START MATERIAL PROVIDED

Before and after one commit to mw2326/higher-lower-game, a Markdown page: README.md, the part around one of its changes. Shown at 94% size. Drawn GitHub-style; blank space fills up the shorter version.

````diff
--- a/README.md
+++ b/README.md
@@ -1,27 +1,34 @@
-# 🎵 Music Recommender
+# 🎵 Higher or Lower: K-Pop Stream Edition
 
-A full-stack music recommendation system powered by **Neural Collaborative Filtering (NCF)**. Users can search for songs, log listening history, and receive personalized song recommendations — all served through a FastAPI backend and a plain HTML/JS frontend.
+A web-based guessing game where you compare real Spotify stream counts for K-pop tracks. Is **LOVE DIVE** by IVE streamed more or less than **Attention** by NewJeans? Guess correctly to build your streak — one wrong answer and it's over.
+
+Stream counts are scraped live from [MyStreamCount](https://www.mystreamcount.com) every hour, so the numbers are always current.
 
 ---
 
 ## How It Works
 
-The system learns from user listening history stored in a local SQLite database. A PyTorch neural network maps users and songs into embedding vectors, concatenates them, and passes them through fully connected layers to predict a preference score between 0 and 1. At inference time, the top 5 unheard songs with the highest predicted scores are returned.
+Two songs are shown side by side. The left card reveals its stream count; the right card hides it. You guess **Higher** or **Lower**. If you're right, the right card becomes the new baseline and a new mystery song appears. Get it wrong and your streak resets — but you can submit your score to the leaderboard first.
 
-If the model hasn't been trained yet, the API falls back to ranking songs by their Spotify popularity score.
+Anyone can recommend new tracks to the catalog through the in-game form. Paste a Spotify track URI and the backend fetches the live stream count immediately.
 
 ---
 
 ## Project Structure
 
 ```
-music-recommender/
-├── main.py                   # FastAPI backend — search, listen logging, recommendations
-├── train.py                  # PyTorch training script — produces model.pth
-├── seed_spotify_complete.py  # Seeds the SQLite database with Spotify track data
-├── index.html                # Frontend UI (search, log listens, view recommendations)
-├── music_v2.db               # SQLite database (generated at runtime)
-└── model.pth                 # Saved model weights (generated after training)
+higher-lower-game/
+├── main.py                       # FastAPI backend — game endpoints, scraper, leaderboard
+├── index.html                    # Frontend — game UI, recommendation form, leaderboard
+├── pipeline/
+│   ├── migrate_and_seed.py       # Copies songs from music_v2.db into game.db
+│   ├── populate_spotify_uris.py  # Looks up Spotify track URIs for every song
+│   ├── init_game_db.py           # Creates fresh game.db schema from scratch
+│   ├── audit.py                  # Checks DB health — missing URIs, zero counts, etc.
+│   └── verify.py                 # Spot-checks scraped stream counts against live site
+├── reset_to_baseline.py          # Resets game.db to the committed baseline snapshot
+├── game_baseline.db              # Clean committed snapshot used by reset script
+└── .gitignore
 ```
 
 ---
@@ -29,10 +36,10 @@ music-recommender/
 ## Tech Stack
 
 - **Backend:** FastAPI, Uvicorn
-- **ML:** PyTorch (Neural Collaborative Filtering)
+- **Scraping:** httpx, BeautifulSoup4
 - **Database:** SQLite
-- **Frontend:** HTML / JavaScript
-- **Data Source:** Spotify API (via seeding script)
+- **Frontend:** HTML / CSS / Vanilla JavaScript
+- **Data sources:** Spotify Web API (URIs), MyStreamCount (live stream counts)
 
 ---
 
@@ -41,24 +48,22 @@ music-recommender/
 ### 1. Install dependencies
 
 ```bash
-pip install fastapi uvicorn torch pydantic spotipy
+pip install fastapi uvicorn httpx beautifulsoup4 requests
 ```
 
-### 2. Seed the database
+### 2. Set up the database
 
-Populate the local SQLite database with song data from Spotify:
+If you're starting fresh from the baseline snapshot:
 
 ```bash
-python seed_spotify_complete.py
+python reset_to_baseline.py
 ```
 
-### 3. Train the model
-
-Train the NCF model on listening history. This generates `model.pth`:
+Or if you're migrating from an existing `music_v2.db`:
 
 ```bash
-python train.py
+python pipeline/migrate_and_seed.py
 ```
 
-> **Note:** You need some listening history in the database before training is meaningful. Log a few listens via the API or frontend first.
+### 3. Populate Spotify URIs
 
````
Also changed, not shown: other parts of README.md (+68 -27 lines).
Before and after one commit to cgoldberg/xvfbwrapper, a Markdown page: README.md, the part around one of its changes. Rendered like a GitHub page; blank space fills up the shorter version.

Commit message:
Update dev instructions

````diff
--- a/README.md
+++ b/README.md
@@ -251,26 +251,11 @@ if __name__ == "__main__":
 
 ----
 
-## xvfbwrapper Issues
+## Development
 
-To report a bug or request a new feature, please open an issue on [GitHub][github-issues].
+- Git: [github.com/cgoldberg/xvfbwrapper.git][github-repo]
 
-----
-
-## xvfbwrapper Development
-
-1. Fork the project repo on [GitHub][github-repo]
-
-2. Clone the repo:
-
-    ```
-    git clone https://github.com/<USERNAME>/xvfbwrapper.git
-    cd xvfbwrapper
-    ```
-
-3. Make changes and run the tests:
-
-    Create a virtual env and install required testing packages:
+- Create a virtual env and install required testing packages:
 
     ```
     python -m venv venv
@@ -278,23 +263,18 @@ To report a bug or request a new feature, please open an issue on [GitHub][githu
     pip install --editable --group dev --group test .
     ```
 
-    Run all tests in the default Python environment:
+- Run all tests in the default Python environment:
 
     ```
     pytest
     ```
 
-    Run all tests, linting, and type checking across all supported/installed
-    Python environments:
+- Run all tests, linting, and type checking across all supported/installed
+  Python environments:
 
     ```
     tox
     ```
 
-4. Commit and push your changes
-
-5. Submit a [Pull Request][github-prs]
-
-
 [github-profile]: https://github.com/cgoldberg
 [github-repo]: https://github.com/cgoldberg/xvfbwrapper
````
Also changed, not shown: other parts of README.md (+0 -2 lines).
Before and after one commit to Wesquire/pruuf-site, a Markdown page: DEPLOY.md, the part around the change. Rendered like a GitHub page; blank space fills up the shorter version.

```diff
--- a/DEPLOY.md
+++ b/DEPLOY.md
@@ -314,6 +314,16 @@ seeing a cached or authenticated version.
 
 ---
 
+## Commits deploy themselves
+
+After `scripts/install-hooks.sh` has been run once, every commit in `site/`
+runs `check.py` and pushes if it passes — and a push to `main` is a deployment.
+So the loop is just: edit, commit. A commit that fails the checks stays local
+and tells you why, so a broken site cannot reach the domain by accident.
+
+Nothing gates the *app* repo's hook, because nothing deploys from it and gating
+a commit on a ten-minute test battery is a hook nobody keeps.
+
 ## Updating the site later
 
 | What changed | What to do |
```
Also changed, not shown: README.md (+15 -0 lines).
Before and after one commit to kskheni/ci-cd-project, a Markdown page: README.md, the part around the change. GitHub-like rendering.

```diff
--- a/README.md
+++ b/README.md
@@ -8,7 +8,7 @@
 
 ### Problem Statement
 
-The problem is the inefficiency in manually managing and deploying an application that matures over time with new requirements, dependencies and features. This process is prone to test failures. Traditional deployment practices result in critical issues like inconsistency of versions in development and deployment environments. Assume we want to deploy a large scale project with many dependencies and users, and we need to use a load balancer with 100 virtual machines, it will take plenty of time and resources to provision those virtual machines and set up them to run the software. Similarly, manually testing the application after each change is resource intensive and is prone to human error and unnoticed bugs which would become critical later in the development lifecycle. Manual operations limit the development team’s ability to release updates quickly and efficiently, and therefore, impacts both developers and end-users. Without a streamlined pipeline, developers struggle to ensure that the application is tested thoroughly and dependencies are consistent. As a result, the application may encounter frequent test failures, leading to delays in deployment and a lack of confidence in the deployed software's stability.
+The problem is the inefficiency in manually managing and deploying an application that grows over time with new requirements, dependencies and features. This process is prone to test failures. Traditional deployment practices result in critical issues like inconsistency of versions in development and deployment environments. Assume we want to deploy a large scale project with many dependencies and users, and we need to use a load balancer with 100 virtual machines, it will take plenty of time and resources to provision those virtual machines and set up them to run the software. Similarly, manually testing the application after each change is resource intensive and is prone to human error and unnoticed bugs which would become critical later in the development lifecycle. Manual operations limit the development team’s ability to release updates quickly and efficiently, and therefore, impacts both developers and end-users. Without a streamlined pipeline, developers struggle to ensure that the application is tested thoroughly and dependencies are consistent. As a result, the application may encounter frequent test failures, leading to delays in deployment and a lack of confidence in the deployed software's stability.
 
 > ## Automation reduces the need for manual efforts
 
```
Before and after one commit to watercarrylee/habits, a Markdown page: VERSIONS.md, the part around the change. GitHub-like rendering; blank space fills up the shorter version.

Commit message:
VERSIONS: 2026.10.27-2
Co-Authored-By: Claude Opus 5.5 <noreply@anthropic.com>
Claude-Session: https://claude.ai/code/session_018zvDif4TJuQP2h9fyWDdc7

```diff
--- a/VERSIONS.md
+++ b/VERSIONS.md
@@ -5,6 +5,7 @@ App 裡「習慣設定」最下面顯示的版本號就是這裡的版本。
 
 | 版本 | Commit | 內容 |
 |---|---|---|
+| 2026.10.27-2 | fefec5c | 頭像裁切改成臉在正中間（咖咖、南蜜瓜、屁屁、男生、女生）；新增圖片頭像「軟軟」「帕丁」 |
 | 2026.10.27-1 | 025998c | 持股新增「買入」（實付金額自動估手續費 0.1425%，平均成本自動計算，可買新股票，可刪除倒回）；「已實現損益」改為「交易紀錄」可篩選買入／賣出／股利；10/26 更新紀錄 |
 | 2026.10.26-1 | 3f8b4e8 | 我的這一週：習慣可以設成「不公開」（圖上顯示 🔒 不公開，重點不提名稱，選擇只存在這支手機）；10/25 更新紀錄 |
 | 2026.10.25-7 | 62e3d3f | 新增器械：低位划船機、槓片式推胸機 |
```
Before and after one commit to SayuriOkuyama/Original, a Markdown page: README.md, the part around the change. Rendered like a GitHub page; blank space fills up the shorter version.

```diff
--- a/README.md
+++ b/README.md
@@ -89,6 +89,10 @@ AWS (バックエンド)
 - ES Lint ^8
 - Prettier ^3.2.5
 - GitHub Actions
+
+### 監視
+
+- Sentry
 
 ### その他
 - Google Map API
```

END MATERIAL PROVIDED

### GOAL OF THE EXERCISE
Working through the records above, copy each line in which "lines" is found.

### RESULT OF THIS TASK
Also changed, not shown: other parts of README.md (+68 -27 lines).
Also changed, not shown: other parts of README.md (+0 -2 lines).
Also changed, not shown: README.md (+15 -0 lines).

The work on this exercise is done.